==== EXERCISE DATA

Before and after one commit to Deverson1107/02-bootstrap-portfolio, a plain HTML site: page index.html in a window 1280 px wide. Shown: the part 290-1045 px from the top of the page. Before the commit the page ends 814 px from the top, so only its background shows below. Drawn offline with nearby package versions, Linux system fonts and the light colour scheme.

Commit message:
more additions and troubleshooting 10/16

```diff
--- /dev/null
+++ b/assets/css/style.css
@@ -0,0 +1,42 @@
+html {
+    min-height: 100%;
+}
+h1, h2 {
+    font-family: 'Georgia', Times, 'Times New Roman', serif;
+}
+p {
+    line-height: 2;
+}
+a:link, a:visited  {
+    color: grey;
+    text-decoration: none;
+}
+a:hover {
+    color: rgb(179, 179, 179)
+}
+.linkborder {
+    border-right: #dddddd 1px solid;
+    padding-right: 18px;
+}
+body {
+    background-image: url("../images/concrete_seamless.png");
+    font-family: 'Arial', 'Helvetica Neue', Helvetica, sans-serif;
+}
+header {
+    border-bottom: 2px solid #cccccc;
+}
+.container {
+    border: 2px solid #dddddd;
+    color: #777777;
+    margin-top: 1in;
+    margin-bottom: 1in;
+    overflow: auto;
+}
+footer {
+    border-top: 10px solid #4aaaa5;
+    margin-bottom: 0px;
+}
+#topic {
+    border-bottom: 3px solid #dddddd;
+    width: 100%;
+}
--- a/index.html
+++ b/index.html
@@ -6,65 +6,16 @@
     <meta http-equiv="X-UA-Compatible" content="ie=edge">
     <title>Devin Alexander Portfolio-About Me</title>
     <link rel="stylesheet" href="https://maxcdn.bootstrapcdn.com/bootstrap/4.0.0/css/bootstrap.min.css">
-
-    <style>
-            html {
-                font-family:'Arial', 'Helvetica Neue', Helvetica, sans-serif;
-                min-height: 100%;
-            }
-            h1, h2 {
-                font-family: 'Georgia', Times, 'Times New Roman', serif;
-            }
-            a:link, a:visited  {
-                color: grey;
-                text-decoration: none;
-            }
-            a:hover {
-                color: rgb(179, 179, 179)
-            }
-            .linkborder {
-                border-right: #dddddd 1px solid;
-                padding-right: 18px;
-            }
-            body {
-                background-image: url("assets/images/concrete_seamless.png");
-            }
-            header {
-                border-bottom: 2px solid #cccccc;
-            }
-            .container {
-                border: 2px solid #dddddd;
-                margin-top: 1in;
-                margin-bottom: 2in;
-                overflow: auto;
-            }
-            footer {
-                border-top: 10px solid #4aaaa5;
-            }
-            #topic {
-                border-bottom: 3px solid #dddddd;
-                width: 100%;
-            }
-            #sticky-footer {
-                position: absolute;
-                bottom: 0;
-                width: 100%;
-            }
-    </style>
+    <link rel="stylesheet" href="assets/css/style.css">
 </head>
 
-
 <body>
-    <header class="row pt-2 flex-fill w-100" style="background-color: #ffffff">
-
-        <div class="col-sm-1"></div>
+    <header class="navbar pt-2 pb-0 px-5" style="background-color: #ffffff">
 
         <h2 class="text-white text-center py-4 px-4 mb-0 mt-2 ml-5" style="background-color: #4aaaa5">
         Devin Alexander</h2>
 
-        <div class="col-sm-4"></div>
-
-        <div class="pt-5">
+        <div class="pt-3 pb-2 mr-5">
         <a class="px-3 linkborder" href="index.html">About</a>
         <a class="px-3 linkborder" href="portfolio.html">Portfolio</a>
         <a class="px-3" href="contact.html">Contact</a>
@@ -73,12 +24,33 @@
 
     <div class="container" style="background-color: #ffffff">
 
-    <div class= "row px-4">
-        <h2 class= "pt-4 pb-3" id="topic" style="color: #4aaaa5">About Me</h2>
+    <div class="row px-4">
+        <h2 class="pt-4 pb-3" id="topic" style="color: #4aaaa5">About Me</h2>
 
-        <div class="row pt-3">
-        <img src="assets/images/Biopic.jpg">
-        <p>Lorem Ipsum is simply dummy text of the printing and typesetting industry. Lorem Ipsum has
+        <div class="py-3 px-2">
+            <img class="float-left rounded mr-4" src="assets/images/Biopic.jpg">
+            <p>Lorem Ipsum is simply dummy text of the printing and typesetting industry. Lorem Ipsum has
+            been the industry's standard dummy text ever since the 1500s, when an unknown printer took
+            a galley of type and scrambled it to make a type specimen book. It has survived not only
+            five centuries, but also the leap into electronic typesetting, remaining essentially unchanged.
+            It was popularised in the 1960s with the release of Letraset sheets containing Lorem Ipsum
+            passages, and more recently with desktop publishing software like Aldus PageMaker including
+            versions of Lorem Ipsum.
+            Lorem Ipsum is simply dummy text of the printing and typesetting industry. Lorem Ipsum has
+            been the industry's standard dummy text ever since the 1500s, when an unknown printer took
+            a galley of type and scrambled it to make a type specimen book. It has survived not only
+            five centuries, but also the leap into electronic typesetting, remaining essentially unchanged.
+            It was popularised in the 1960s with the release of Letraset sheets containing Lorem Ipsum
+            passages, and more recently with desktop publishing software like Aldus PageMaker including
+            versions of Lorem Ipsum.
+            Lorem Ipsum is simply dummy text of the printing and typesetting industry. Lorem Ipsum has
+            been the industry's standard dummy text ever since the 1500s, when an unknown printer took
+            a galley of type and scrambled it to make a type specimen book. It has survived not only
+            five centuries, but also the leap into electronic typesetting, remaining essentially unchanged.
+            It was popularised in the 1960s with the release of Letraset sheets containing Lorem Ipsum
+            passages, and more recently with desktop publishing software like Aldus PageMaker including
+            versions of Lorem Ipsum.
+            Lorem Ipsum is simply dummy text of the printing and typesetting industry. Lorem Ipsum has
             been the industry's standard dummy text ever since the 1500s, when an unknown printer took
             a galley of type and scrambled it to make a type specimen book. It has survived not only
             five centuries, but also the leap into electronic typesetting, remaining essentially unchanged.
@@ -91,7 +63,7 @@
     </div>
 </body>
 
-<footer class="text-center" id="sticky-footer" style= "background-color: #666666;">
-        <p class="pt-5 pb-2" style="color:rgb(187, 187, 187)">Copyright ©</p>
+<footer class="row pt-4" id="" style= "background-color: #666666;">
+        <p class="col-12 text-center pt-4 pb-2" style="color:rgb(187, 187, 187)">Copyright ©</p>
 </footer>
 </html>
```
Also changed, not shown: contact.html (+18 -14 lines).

========

Read the lines above. Gather those in which the string "family" is found.

ANSWER FOR THE TASK →
+    font-family: 'Georgia', Times, 'Times New Roman', serif;
+    font-family: 'Arial', 'Helvetica Neue', Helvetica, sans-serif;
-                font-family:'Arial', 'Helvetica Neue', Helvetica, sans-serif;
-                font-family: 'Georgia', Times, 'Times New Roman', serif;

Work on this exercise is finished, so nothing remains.